The importance of manufacturing jobs in the U.S. economy
The U.S. economy is in the midst of a rebound, according to some economists, and this climb out of a recession may need to be supported by certain industries. One of these vital sectors is manufacturing, as the jobs that are created and the benefits that American companies are essential to further growth.
Business Insider reported that manufacturing remains as one of the highest-paying sectors, especially for people who do not hold college degrees. However, the future of the industry, and the potential for creating new jobs as a result of a shift in business strategy, is reliant on several outside factors.
According to the news source, trade plays an important role in U.S. manufacturing, and this is heavily influenced by the value of the dollar.
The greenback, as the American currency is colloquially known, both supports U.S. manufacturing and shifts growth to other countries. When the dollar is valued at a high rate, this leads to economic progress, but companies that export goods can sometimes be negatively affected.

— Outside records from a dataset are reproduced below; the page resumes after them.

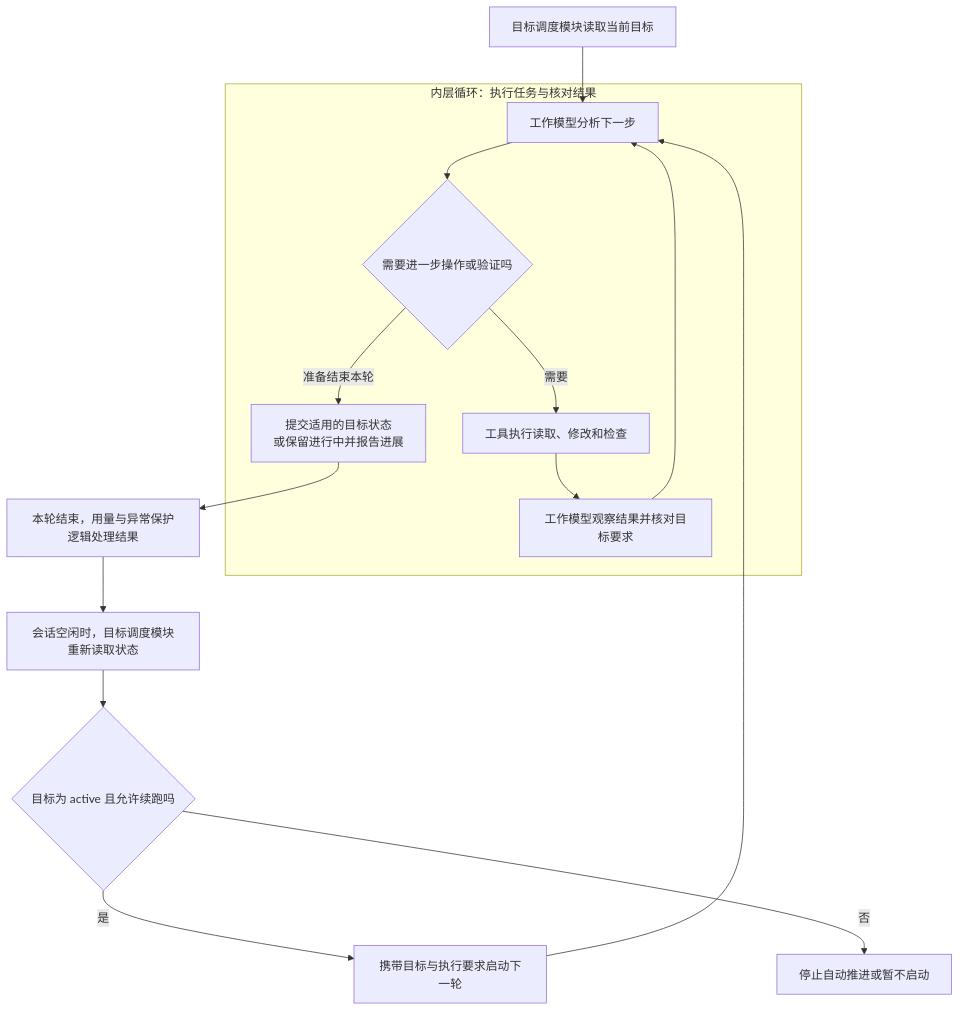
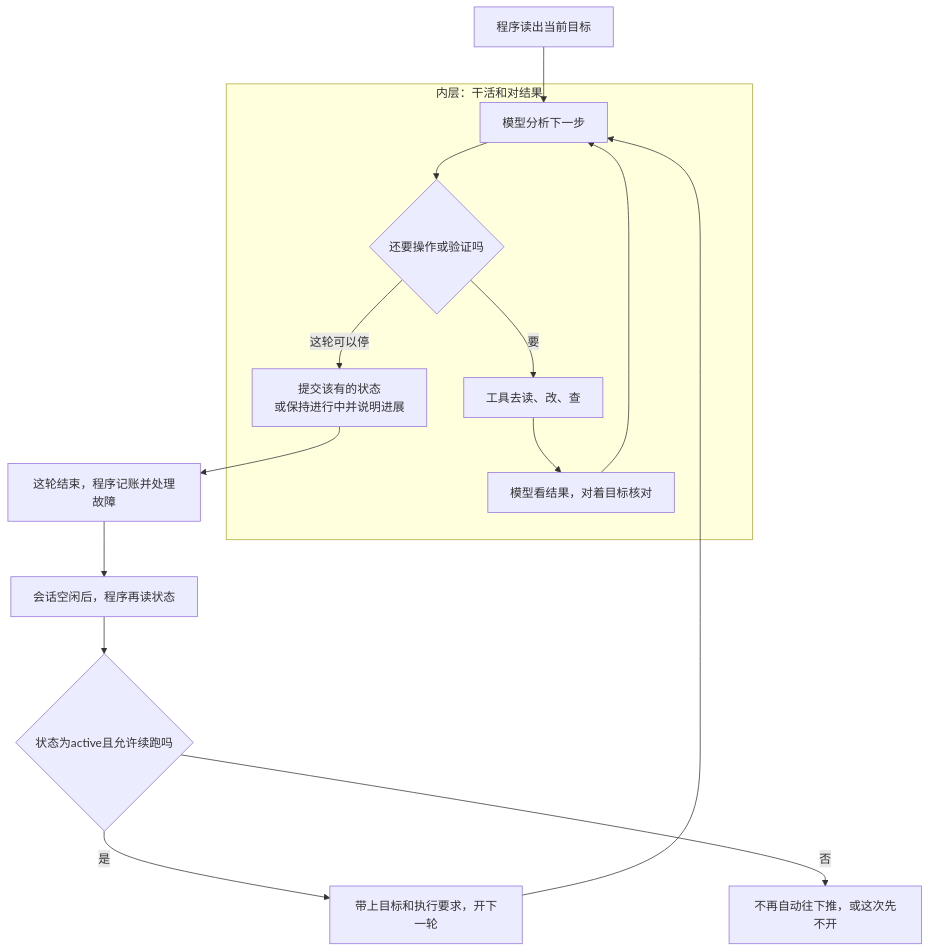
The second of 5 diagrams in docs/docs/1000-AI技术/200-应用开发/100-智能体/7000-AI Coding中的goal指令：从持续执行到目标闭环.md (gqcn/johns-blog), drawn with Mermaid before and after one commit. The commit also changed other lines of this file and 14 other files, not shown here.

````diff
--- a/docs/docs/1000-AI技术/200-应用开发/100-智能体/7000-AI Coding中的goal指令：从持续执行到目标闭环.md
+++ b/docs/docs/1000-AI技术/200-应用开发/100-智能体/7000-AI Coding中的goal指令：从持续执行到目标闭环.md
@@ -180,17 +187,17 @@
 ```mermaid
 flowchart TD
-    A[目标调度模块读取当前目标] --> B[工作模型分析下一步]
-    subgraph Inner[内层循环：执行任务与核对结果]
-        B --> C{需要进一步操作或验证吗}
-        C -->|需要| D[工具执行读取、修改和检查]
-        D --> E[工作模型观察结果并核对目标要求]
+    A[程序读出当前目标] --> B[模型分析下一步]
+    subgraph Inner[内层：干活和对结果]
+        B --> C{还要操作或验证吗}
+        C -->|要| D[工具去读、改、查]
+        D --> E[模型看结果，对着目标核对]
         E --> B
-        C -->|准备结束本轮| F[提交适用的目标状态<br/>或保留进行中并报告进展]
+        C -->|这轮可以停| F[提交该有的状态<br/>或保持进行中并说明进展]
     end
-    F --> G[本轮结束，用量与异常保护逻辑处理结果]
-    G --> H[会话空闲时，目标调度模块重新读取状态]
-    H --> I{目标为 active 且允许续跑吗}
-    I -->|是| J[携带目标与执行要求启动下一轮]
+    F --> G[这轮结束，程序记账并处理故障]
+    G --> H[会话空闲后，程序再读状态]
+    H --> I{状态为active且允许续跑吗}
+    I -->|是| J[带上目标和执行要求，开下一轮]
     J --> B
-    I -->|否| K[停止自动推进或暂不启动]
+    I -->|否| K[不再自动往下推，或这次先不开]
 ```
````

According to Business Insider, if the dollar drops, at a rate of about 10 to 15 percent from its current levels, this could help to bring the trade back into balance. This decline could lead to the generation of 5 million new manufacturing jobs in the U.S., and could have an enormous impact on the labor market domestically.

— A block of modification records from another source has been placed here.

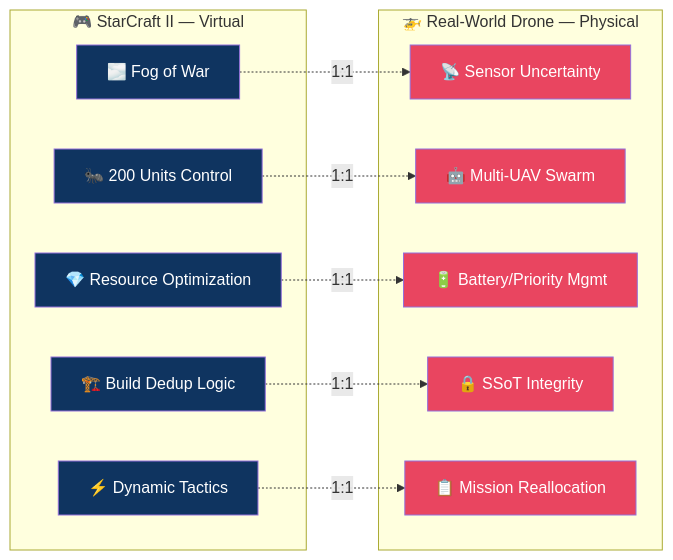
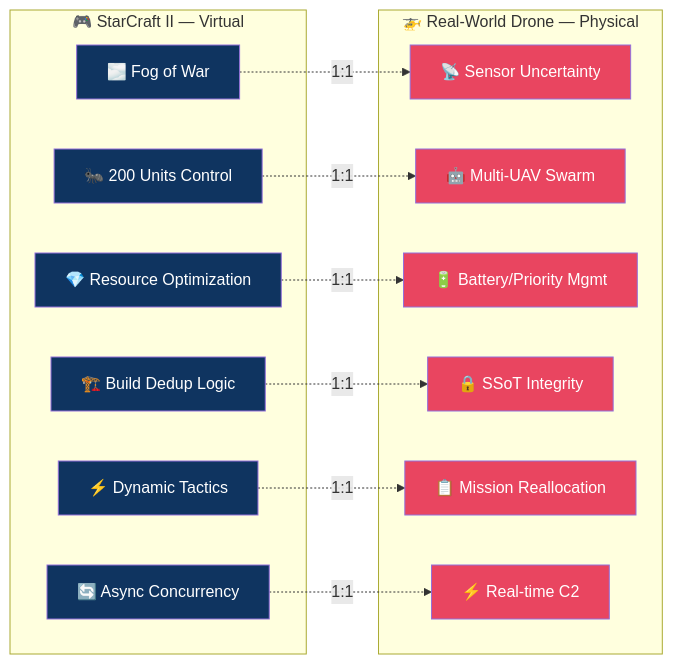
Before and after one commit to sun475300-sudo/Swarm-control-in-sc2bot: the second of 29 diagrams in README.md, drawn with Mermaid. The commit also changed other lines of this file and 9 other files, not shown here.

````diff
--- a/README.md
+++ b/README.md
@@ -87,35 +92,40 @@
 ```mermaid
 graph LR
     subgraph "🎮 StarCraft II — Virtual"
         A1["🌫️ Fog of War"]
         A2["🐜 200 Units Control"]
         A3["💎 Resource Optimization"]
         A4["🏗️ Build Dedup Logic"]
         A5["⚡ Dynamic Tactics"]
+        A6["🔄 Async Concurrency"]
     end
 
     subgraph "🚁 Real-World Drone — Physical"
         B1["📡 Sensor Uncertainty"]
         B2["🤖 Multi-UAV Swarm"]
         B3["🔋 Battery/Priority Mgmt"]
         B4["🔒 SSoT Integrity"]
         B5["📋 Mission Reallocation"]
+        B6["⚡ Real-time C2"]
     end
 
     A1 -.->|"1:1"| B1
     A2 -.->|"1:1"| B2
     A3 -.->|"1:1"| B3
     A4 -.->|"1:1"| B4
     A5 -.->|"1:1"| B5
+    A6 -.->|"1:1"| B6
 
     style A1 fill:#0f3460,color:#fff
     style A2 fill:#0f3460,color:#fff
     style A3 fill:#0f3460,color:#fff
     style A4 fill:#0f3460,color:#fff
     style A5 fill:#0f3460,color:#fff
+    style A6 fill:#0f3460,color:#fff
     style B1 fill:#e94560,color:#fff
     style B2 fill:#e94560,color:#fff
     style B3 fill:#e94560,color:#fff
     style B4 fill:#e94560,color:#fff
     style B5 fill:#e94560,color:#fff
+    style B6 fill:#e94560,color:#fff
 ```
````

However, the value of the dollar is not the only factor, as manufacturing failure and success abroad also impacts the American sector. While a drop in output in Europe can create a short-term boost for the industry in the U.S., a long term recession in the EU could negatively impact domestic manufacturers.
The Associated Press reported that a recent manufacturing report from the U.S. highlighted significant growth in the sector – while similar Chinese and EU indices showed contraction- but the gains that were made could be affected by potential actions by the Federal Reserve and its chairman Ben Bernanke.
According to the news outlet, investors appear to believe that the Fed could pump more money into the economy, which could drive down the dollar.
"You don't want to hold on to dollars while they're devaluing and everything else is increasing," Matthew Schilling, a commodities broker at RJO Futures, told the AP.